START Data for this task

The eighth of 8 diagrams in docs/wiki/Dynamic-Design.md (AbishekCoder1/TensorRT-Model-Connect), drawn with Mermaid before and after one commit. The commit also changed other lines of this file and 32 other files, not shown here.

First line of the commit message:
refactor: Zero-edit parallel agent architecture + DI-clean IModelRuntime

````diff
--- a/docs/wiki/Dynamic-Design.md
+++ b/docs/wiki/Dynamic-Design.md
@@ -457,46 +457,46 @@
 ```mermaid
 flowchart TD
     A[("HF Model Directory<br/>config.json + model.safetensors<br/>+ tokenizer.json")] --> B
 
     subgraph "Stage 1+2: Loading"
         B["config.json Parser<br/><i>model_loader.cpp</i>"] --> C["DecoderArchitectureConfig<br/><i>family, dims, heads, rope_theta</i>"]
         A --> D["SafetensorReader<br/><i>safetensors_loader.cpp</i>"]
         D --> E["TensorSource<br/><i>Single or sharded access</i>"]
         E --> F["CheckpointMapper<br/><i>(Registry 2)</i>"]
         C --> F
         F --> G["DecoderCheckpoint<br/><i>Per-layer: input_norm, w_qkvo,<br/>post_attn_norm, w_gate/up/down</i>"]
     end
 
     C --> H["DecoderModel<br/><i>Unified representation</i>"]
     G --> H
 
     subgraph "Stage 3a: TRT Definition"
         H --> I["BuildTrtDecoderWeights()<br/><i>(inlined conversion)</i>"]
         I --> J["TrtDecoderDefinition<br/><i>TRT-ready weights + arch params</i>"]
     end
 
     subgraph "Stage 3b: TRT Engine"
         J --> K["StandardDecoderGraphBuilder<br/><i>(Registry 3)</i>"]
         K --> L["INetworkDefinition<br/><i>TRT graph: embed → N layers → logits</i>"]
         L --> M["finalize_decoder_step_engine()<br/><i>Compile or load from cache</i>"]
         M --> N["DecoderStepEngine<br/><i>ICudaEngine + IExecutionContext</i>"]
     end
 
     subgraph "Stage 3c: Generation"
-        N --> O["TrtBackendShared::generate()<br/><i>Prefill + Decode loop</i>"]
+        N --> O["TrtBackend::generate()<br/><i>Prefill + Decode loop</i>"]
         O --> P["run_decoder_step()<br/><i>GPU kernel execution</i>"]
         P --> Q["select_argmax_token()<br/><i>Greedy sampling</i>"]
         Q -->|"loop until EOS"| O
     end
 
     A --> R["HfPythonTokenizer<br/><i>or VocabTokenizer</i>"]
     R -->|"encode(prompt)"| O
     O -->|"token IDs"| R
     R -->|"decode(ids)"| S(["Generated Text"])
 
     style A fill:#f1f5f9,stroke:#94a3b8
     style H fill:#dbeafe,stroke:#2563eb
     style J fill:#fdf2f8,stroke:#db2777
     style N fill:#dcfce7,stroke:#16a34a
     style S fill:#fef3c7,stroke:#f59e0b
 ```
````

END Data for this task

__Exercise brief__
Return the full data, every line of it, with nothing altered.

__Solution__
The eighth of 8 diagrams in docs/wiki/Dynamic-Design.md (AbishekCoder1/TensorRT-Model-Connect), drawn with Mermaid before and after one commit. The commit also changed other lines of this file and 32 other files, not shown here.

First line of the commit message:
refactor: Zero-edit parallel agent architecture + DI-clean IModelRuntime

````diff
--- a/docs/wiki/Dynamic-Design.md
+++ b/docs/wiki/Dynamic-Design.md
@@ -457,46 +457,46 @@
 ```mermaid
 flowchart TD
     A[("HF Model Directory<br/>config.json + model.safetensors<br/>+ tokenizer.json")] --> B
 
     subgraph "Stage 1+2: Loading"
         B["config.json Parser<br/><i>model_loader.cpp</i>"] --> C["DecoderArchitectureConfig<br/><i>family, dims, heads, rope_theta</i>"]
         A --> D["SafetensorReader<br/><i>safetensors_loader.cpp</i>"]
         D --> E["TensorSource<br/><i>Single or sharded access</i>"]
         E --> F["CheckpointMapper<br/><i>(Registry 2)</i>"]
         C --> F
         F --> G["DecoderCheckpoint<br/><i>Per-layer: input_norm, w_qkvo,<br/>post_attn_norm, w_gate/up/down</i>"]
     end
 
     C --> H["DecoderModel<br/><i>Unified representation</i>"]
     G --> H
 
     subgraph "Stage 3a: TRT Definition"
         H --> I["BuildTrtDecoderWeights()<br/><i>(inlined conversion)</i>"]
         I --> J["TrtDecoderDefinition<br/><i>TRT-ready weights + arch params</i>"]
     end
 
     subgraph "Stage 3b: TRT Engine"
         J --> K["StandardDecoderGraphBuilder<br/><i>(Registry 3)</i>"]
         K --> L["INetworkDefinition<br/><i>TRT graph: embed → N layers → logits</i>"]
         L --> M["finalize_decoder_step_engine()<br/><i>Compile or load from cache</i>"]
         M --> N["DecoderStepEngine<br/><i>ICudaEngine + IExecutionContext</i>"]
     end
 
     subgraph "Stage 3c: Generation"
-        N --> O["TrtBackendShared::generate()<br/><i>Prefill + Decode loop</i>"]
+        N --> O["TrtBackend::generate()<br/><i>Prefill + Decode loop</i>"]
         O --> P["run_decoder_step()<br/><i>GPU kernel execution</i>"]
         P --> Q["select_argmax_token()<br/><i>Greedy sampling</i>"]
         Q -->|"loop until EOS"| O
     end
 
     A --> R["HfPythonTokenizer<br/><i>or VocabTokenizer</i>"]
     R -->|"encode(prompt)"| O
     O -->|"token IDs"| R
     R -->|"decode(ids)"| S(["Generated Text"])
 
     style A fill:#f1f5f9,stroke:#94a3b8
     style H fill:#dbeafe,stroke:#2563eb
     style J fill:#fdf2f8,stroke:#db2777
     style N fill:#dcfce7,stroke:#16a34a
     style S fill:#fef3c7,stroke:#f59e0b
 ```
````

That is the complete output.